:: Task to complete ::
In your answer, print each of the records below exactly.

Stored items
==================================================

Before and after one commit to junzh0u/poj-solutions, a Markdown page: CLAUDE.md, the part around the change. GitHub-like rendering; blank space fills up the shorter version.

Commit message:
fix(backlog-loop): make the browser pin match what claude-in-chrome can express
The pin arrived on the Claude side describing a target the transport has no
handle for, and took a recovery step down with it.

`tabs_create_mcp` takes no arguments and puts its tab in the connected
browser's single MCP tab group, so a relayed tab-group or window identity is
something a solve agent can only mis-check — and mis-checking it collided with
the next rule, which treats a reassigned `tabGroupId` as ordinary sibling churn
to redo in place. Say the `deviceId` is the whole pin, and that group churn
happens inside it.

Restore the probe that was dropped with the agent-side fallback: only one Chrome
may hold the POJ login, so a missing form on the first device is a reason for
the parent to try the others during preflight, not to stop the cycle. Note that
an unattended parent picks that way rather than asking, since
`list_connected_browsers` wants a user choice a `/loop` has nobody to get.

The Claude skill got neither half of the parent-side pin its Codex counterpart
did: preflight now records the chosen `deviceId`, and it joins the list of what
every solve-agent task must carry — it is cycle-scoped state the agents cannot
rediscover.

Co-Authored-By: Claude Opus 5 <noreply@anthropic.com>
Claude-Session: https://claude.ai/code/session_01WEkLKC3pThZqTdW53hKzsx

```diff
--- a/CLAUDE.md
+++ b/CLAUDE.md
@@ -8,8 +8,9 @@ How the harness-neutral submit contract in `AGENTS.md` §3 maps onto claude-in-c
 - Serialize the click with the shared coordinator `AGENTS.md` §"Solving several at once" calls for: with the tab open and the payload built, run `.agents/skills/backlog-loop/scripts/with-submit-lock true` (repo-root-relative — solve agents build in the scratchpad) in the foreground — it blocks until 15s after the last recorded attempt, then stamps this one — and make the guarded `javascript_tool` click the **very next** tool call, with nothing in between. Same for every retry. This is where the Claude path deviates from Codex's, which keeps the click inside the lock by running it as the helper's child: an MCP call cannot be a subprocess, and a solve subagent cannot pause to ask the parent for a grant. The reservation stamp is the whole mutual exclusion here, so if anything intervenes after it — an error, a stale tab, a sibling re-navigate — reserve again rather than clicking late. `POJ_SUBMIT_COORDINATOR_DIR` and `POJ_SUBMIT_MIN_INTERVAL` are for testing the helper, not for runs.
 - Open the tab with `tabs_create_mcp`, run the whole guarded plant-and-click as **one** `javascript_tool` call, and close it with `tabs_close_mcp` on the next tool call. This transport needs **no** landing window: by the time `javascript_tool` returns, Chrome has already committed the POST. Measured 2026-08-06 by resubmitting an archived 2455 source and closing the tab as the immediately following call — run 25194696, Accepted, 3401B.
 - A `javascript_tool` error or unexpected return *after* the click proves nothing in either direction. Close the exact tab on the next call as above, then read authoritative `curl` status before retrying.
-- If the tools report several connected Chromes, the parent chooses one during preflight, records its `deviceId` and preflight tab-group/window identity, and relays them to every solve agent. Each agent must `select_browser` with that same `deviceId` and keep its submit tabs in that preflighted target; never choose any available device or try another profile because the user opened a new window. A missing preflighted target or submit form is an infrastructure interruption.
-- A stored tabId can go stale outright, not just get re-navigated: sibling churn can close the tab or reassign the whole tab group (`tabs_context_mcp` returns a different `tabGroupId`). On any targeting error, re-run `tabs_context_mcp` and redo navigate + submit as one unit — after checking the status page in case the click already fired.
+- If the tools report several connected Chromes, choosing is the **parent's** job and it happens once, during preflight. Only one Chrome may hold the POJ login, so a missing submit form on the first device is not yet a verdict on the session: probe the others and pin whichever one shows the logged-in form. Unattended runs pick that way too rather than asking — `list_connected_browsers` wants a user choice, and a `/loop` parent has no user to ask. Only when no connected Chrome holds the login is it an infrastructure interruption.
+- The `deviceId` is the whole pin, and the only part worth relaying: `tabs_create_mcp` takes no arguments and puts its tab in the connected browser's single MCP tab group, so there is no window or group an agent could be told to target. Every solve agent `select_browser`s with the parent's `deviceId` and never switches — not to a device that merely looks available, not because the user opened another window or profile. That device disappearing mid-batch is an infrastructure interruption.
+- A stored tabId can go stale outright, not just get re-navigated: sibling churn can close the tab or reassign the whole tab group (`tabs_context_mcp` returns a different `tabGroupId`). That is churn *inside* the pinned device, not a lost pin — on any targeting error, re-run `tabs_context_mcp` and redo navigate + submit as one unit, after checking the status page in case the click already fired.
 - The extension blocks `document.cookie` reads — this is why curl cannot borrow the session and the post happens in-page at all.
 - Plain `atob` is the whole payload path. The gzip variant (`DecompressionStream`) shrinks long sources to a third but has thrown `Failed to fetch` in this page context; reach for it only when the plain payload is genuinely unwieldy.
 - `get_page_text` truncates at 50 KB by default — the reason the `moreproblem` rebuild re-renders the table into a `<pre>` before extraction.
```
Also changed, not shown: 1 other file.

==================================================

:: Completed exercise ::
Before and after one commit to junzh0u/poj-solutions, a Markdown page: CLAUDE.md, the part around the change. GitHub-like rendering; blank space fills up the shorter version.

Commit message:
fix(backlog-loop): make the browser pin match what claude-in-chrome can express
The pin arrived on the Claude side describing a target the transport has no
handle for, and took a recovery step down with it.

`tabs_create_mcp` takes no arguments and puts its tab in the connected
browser's single MCP tab group, so a relayed tab-group or window identity is
something a solve agent can only mis-check — and mis-checking it collided with
the next rule, which treats a reassigned `tabGroupId` as ordinary sibling churn
to redo in place. Say the `deviceId` is the whole pin, and that group churn
happens inside it.

Restore the probe that was dropped with the agent-side fallback: only one Chrome
may hold the POJ login, so a missing form on the first device is a reason for
the parent to try the others during preflight, not to stop the cycle. Note that
an unattended parent picks that way rather than asking, since
`list_connected_browsers` wants a user choice a `/loop` has nobody to get.

The Claude skill got neither half of the parent-side pin its Codex counterpart
did: preflight now records the chosen `deviceId`, and it joins the list of what
every solve-agent task must carry — it is cycle-scoped state the agents cannot
rediscover.

Co-Authored-By: Claude Opus 5 <noreply@anthropic.com>
Claude-Session: https://claude.ai/code/session_01WEkLKC3pThZqTdW53hKzsx

```diff
--- a/CLAUDE.md
+++ b/CLAUDE.md
@@ -8,8 +8,9 @@ How the harness-neutral submit contract in `AGENTS.md` §3 maps onto claude-in-c
 - Serialize the click with the shared coordinator `AGENTS.md` §"Solving several at once" calls for: with the tab open and the payload built, run `.agents/skills/backlog-loop/scripts/with-submit-lock true` (repo-root-relative — solve agents build in the scratchpad) in the foreground — it blocks until 15s after the last recorded attempt, then stamps this one — and make the guarded `javascript_tool` click the **very next** tool call, with nothing in between. Same for every retry. This is where the Claude path deviates from Codex's, which keeps the click inside the lock by running it as the helper's child: an MCP call cannot be a subprocess, and a solve subagent cannot pause to ask the parent for a grant. The reservation stamp is the whole mutual exclusion here, so if anything intervenes after it — an error, a stale tab, a sibling re-navigate — reserve again rather than clicking late. `POJ_SUBMIT_COORDINATOR_DIR` and `POJ_SUBMIT_MIN_INTERVAL` are for testing the helper, not for runs.
 - Open the tab with `tabs_create_mcp`, run the whole guarded plant-and-click as **one** `javascript_tool` call, and close it with `tabs_close_mcp` on the next tool call. This transport needs **no** landing window: by the time `javascript_tool` returns, Chrome has already committed the POST. Measured 2026-08-06 by resubmitting an archived 2455 source and closing the tab as the immediately following call — run 25194696, Accepted, 3401B.
 - A `javascript_tool` error or unexpected return *after* the click proves nothing in either direction. Close the exact tab on the next call as above, then read authoritative `curl` status before retrying.
-- If the tools report several connected Chromes, the parent chooses one during preflight, records its `deviceId` and preflight tab-group/window identity, and relays them to every solve agent. Each agent must `select_browser` with that same `deviceId` and keep its submit tabs in that preflighted target; never choose any available device or try another profile because the user opened a new window. A missing preflighted target or submit form is an infrastructure interruption.
-- A stored tabId can go stale outright, not just get re-navigated: sibling churn can close the tab or reassign the whole tab group (`tabs_context_mcp` returns a different `tabGroupId`). On any targeting error, re-run `tabs_context_mcp` and redo navigate + submit as one unit — after checking the status page in case the click already fired.
+- If the tools report several connected Chromes, choosing is the **parent's** job and it happens once, during preflight. Only one Chrome may hold the POJ login, so a missing submit form on the first device is not yet a verdict on the session: probe the others and pin whichever one shows the logged-in form. Unattended runs pick that way too rather than asking — `list_connected_browsers` wants a user choice, and a `/loop` parent has no user to ask. Only when no connected Chrome holds the login is it an infrastructure interruption.
+- The `deviceId` is the whole pin, and the only part worth relaying: `tabs_create_mcp` takes no arguments and puts its tab in the connected browser's single MCP tab group, so there is no window or group an agent could be told to target. Every solve agent `select_browser`s with the parent's `deviceId` and never switches — not to a device that merely looks available, not because the user opened another window or profile. That device disappearing mid-batch is an infrastructure interruption.
+- A stored tabId can go stale outright, not just get re-navigated: sibling churn can close the tab or reassign the whole tab group (`tabs_context_mcp` returns a different `tabGroupId`). That is churn *inside* the pinned device, not a lost pin — on any targeting error, re-run `tabs_context_mcp` and redo navigate + submit as one unit, after checking the status page in case the click already fired.
 - The extension blocks `document.cookie` reads — this is why curl cannot borrow the session and the post happens in-page at all.
 - Plain `atob` is the whole payload path. The gzip variant (`DecompressionStream`) shrinks long sources to a third but has thrown `Failed to fetch` in this page context; reach for it only when the plain payload is genuinely unwieldy.
 - `get_page_text` truncates at 50 KB by default — the reason the `moreproblem` rebuild re-renders the table into a `<pre>` before extraction.
```
Also changed, not shown: 1 other file.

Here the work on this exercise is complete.